● What the task asks:
Output every record exactly, and nothing more.

● Version comparison data:
'''

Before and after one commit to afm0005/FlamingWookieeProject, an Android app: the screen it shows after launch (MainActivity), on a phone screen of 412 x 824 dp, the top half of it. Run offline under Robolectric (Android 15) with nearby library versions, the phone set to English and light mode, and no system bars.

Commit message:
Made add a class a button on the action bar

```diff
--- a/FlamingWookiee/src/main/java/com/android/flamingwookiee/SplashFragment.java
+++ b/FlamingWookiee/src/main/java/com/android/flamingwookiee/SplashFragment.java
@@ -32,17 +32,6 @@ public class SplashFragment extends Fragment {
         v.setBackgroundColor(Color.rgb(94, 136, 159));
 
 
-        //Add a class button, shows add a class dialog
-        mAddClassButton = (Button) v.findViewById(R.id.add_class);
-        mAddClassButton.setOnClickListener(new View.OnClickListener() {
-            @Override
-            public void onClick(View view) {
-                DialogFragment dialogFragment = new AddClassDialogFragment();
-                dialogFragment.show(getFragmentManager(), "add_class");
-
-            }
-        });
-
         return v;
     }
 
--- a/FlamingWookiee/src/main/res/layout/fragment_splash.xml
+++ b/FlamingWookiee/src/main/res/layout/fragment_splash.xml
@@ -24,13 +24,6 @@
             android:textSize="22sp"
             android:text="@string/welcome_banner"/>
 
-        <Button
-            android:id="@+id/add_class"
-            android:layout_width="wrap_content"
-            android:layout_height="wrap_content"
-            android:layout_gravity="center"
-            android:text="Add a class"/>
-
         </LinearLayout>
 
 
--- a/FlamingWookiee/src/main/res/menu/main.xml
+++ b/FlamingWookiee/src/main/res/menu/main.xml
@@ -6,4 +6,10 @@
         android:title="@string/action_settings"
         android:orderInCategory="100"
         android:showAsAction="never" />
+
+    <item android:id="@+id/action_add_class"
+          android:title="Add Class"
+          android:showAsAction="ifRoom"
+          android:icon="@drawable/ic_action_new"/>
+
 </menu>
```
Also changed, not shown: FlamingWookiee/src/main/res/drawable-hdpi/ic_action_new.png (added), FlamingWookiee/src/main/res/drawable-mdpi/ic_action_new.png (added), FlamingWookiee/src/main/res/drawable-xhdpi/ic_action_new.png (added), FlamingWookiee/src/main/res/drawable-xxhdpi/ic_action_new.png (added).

'''

● Task answer:
Before and after one commit to afm0005/FlamingWookieeProject, an Android app: the screen it shows after launch (MainActivity), on a phone screen of 412 x 824 dp, the top half of it. Run offline under Robolectric (Android 15) with nearby library versions, the phone set to English and light mode, and no system bars.

Commit message:
Made add a class a button on the action bar

```diff
--- a/FlamingWookiee/src/main/java/com/android/flamingwookiee/SplashFragment.java
+++ b/FlamingWookiee/src/main/java/com/android/flamingwookiee/SplashFragment.java
@@ -32,17 +32,6 @@ public class SplashFragment extends Fragment {
         v.setBackgroundColor(Color.rgb(94, 136, 159));
 
 
-        //Add a class button, shows add a class dialog
-        mAddClassButton = (Button) v.findViewById(R.id.add_class);
-        mAddClassButton.setOnClickListener(new View.OnClickListener() {
-            @Override
-            public void onClick(View view) {
-                DialogFragment dialogFragment = new AddClassDialogFragment();
-                dialogFragment.show(getFragmentManager(), "add_class");
-
-            }
-        });
-
         return v;
     }
 
--- a/FlamingWookiee/src/main/res/layout/fragment_splash.xml
+++ b/FlamingWookiee/src/main/res/layout/fragment_splash.xml
@@ -24,13 +24,6 @@
             android:textSize="22sp"
             android:text="@string/welcome_banner"/>
 
-        <Button
-            android:id="@+id/add_class"
-            android:layout_width="wrap_content"
-            android:layout_height="wrap_content"
-            android:layout_gravity="center"
-            android:text="Add a class"/>
-
         </LinearLayout>
 
 
--- a/FlamingWookiee/src/main/res/menu/main.xml
+++ b/FlamingWookiee/src/main/res/menu/main.xml
@@ -6,4 +6,10 @@
         android:title="@string/action_settings"
         android:orderInCategory="100"
         android:showAsAction="never" />
+
+    <item android:id="@+id/action_add_class"
+          android:title="Add Class"
+          android:showAsAction="ifRoom"
+          android:icon="@drawable/ic_action_new"/>
+
 </menu>
```
Also changed, not shown: FlamingWookiee/src/main/res/drawable-hdpi/ic_action_new.png (added), FlamingWookiee/src/main/res/drawable-mdpi/ic_action_new.png (added), FlamingWookiee/src/main/res/drawable-xhdpi/ic_action_new.png (added), FlamingWookiee/src/main/res/drawable-xxhdpi/ic_action_new.png (added).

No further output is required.